**Problem to solve**
Tally every line below where "ipynb" appears, then report the total alone.

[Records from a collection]
——
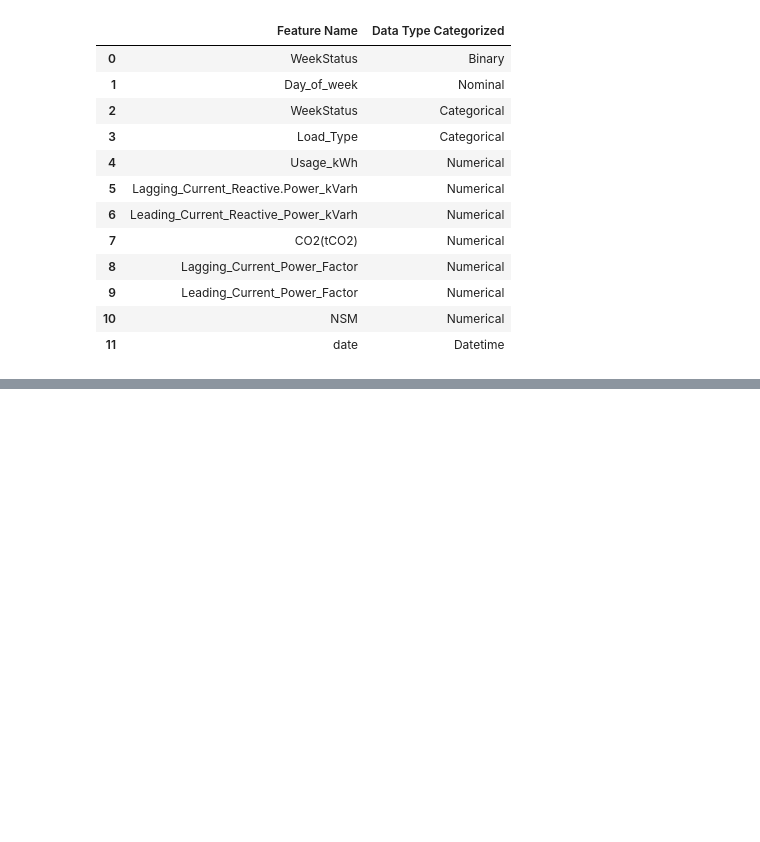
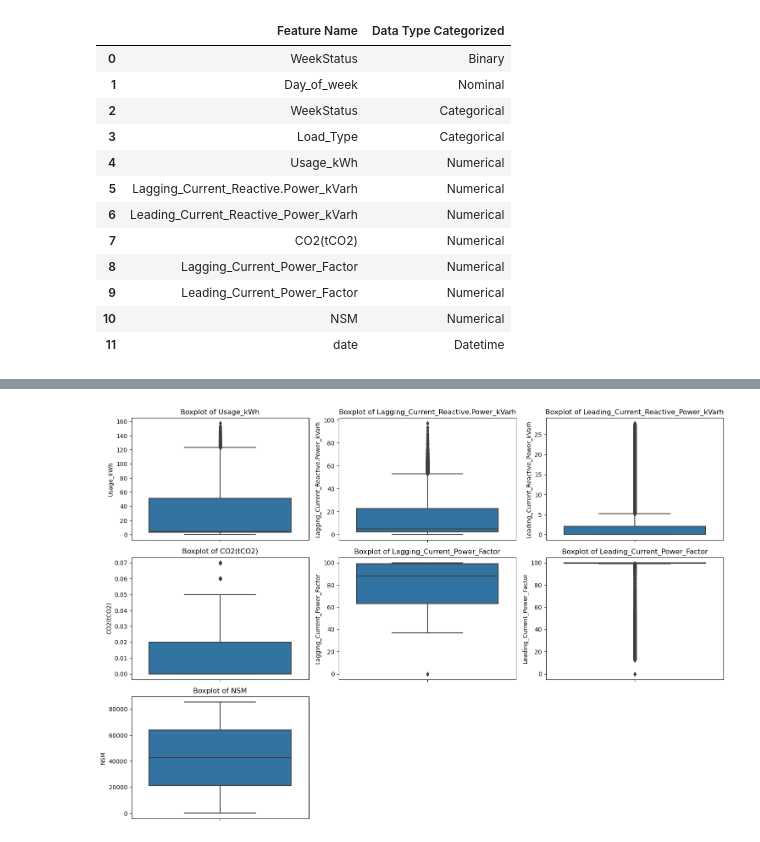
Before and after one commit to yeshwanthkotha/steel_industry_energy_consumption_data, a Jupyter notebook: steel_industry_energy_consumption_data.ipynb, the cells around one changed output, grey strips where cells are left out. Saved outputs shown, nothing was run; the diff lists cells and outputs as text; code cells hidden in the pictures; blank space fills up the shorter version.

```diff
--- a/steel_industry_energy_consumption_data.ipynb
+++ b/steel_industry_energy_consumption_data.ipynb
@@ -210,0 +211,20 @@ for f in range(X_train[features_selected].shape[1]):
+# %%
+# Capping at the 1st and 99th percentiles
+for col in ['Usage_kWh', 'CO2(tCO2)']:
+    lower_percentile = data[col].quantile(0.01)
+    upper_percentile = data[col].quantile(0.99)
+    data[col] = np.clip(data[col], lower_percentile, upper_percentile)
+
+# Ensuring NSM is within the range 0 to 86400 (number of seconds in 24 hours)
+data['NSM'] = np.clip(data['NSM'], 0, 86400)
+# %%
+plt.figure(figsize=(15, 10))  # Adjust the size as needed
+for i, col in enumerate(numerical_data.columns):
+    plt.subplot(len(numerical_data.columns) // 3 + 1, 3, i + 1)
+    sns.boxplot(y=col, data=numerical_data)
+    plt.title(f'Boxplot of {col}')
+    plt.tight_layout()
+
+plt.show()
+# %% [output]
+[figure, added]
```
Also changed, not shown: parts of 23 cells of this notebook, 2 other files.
——
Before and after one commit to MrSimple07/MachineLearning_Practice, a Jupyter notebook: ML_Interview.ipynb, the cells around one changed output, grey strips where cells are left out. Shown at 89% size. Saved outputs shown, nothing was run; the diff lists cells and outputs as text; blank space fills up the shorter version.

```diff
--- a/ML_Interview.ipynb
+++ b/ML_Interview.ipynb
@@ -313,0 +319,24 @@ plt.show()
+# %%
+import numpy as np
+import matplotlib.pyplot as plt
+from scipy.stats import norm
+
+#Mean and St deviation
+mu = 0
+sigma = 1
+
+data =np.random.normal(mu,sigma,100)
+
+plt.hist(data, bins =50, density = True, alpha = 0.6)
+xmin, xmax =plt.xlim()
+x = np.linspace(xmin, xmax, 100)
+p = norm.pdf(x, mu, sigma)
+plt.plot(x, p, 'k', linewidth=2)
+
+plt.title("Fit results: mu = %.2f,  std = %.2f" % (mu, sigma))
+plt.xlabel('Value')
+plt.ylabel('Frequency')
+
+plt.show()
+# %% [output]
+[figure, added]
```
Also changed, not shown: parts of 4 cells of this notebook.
——
**Response area**
6